Report back the lines in this listing that carry the string "theme".

Start of Excerpted records

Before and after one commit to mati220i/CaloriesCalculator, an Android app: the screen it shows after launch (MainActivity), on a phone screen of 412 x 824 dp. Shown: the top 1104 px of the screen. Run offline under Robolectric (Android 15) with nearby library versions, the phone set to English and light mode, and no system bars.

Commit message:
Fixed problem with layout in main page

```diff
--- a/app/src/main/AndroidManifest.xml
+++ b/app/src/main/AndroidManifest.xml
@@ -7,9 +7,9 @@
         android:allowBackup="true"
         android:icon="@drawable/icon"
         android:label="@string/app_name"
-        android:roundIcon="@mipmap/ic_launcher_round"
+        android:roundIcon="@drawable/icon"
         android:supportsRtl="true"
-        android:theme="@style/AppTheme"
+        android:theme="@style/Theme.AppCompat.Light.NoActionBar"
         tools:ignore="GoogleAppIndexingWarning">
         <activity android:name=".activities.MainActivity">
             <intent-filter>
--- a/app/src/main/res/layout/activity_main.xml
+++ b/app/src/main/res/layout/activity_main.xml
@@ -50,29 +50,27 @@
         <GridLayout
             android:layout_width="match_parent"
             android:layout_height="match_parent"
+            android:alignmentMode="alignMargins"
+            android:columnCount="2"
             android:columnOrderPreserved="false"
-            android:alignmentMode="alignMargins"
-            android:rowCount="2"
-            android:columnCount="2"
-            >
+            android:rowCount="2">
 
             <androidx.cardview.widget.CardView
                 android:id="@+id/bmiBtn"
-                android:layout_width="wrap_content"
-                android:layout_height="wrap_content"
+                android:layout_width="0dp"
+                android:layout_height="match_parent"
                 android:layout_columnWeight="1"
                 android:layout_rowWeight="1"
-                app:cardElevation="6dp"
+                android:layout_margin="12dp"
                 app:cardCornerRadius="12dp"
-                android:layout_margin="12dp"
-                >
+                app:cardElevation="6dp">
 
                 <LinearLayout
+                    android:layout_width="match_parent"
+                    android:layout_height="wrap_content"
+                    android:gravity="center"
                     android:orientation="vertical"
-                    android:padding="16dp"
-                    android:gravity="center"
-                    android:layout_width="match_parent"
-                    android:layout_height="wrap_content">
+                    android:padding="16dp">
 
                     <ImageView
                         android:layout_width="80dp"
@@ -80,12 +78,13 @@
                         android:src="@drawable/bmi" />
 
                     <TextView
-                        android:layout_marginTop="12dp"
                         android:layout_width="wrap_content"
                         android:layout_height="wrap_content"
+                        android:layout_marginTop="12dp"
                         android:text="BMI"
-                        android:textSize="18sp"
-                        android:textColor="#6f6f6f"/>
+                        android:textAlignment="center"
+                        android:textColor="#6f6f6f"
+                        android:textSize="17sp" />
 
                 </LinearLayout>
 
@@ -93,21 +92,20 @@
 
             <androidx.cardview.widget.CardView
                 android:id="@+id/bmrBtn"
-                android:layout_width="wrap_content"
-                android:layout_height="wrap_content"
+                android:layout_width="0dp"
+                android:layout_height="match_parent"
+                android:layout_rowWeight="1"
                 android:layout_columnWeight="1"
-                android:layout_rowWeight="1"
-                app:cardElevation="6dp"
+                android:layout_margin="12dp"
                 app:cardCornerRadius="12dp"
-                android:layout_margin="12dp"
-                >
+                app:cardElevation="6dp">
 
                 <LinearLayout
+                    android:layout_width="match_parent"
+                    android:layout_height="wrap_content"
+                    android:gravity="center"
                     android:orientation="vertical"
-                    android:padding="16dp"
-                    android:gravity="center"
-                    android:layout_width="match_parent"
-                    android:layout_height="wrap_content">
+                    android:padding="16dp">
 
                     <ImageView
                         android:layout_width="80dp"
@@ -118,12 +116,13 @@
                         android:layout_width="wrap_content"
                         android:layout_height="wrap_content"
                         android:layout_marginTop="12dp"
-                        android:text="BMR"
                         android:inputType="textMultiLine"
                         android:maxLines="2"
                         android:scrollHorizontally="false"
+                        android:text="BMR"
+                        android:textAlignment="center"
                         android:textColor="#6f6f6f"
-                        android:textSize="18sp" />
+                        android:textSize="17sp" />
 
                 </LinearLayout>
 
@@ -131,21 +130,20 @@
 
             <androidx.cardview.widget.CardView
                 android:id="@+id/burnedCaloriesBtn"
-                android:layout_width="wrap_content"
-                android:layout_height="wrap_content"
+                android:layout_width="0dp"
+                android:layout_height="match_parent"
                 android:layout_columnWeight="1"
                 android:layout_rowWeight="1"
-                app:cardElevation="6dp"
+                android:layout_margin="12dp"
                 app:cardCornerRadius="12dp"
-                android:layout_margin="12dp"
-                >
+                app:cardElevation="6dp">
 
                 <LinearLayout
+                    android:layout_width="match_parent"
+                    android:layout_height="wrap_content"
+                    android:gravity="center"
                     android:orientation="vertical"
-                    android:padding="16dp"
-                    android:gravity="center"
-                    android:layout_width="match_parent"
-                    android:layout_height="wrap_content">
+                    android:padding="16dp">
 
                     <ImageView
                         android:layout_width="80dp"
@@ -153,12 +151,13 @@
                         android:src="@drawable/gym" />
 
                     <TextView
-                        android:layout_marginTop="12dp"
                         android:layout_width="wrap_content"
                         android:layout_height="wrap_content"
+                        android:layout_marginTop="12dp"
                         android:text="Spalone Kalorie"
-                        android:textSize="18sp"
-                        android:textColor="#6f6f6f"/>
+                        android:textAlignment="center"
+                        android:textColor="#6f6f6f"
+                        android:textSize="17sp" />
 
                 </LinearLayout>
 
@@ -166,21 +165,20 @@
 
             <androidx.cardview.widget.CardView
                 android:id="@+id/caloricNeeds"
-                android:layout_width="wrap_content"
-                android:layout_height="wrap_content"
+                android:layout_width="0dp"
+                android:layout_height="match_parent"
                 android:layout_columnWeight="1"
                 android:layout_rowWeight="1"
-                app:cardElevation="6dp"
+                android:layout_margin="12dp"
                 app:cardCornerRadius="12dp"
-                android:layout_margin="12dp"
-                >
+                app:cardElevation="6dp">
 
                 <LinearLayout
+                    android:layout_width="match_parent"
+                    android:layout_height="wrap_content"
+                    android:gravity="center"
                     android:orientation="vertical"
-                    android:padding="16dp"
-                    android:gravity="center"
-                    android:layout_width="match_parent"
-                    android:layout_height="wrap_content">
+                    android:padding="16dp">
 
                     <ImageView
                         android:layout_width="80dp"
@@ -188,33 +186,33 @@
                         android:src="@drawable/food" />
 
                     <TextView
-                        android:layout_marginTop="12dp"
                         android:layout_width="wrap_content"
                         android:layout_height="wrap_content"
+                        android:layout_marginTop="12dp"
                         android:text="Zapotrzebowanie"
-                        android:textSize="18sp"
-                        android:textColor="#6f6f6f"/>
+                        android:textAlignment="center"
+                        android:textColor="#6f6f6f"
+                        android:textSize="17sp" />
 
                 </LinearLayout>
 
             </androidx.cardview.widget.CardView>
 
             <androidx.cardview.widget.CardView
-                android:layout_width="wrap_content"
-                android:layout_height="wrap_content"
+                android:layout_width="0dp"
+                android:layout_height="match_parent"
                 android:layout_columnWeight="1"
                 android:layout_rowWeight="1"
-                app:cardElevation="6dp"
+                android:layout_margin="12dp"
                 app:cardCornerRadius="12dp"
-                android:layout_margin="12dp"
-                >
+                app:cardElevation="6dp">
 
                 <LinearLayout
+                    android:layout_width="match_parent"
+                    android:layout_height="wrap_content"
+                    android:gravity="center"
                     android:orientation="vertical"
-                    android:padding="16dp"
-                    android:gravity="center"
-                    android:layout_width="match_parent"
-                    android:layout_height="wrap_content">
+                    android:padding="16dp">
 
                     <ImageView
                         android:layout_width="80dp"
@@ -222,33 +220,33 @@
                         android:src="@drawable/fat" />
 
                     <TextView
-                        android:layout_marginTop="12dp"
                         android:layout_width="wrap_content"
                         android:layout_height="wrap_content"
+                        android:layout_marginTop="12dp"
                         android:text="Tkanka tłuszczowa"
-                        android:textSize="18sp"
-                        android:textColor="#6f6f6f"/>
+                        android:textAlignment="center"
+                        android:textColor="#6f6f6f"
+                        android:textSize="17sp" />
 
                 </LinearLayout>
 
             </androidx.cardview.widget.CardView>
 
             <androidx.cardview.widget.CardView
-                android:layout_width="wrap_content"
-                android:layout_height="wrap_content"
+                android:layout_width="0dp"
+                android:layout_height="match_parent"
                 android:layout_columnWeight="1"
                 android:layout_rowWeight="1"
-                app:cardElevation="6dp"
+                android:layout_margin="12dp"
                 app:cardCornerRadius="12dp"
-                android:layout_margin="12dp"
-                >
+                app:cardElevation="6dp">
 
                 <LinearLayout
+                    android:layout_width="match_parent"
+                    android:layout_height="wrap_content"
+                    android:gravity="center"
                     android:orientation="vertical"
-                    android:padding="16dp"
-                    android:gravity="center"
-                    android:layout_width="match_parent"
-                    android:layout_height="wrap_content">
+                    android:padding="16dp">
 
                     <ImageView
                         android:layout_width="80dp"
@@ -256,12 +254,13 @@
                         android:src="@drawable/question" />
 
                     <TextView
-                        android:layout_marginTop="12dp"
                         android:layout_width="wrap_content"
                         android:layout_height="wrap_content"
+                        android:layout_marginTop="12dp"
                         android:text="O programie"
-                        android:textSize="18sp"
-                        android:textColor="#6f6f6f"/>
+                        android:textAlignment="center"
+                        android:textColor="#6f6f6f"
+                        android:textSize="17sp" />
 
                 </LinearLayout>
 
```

End of Excerpted records

• _Answer to this exercise_:
-        android:theme="@style/AppTheme"
+        android:theme="@style/Theme.AppCompat.Light.NoActionBar"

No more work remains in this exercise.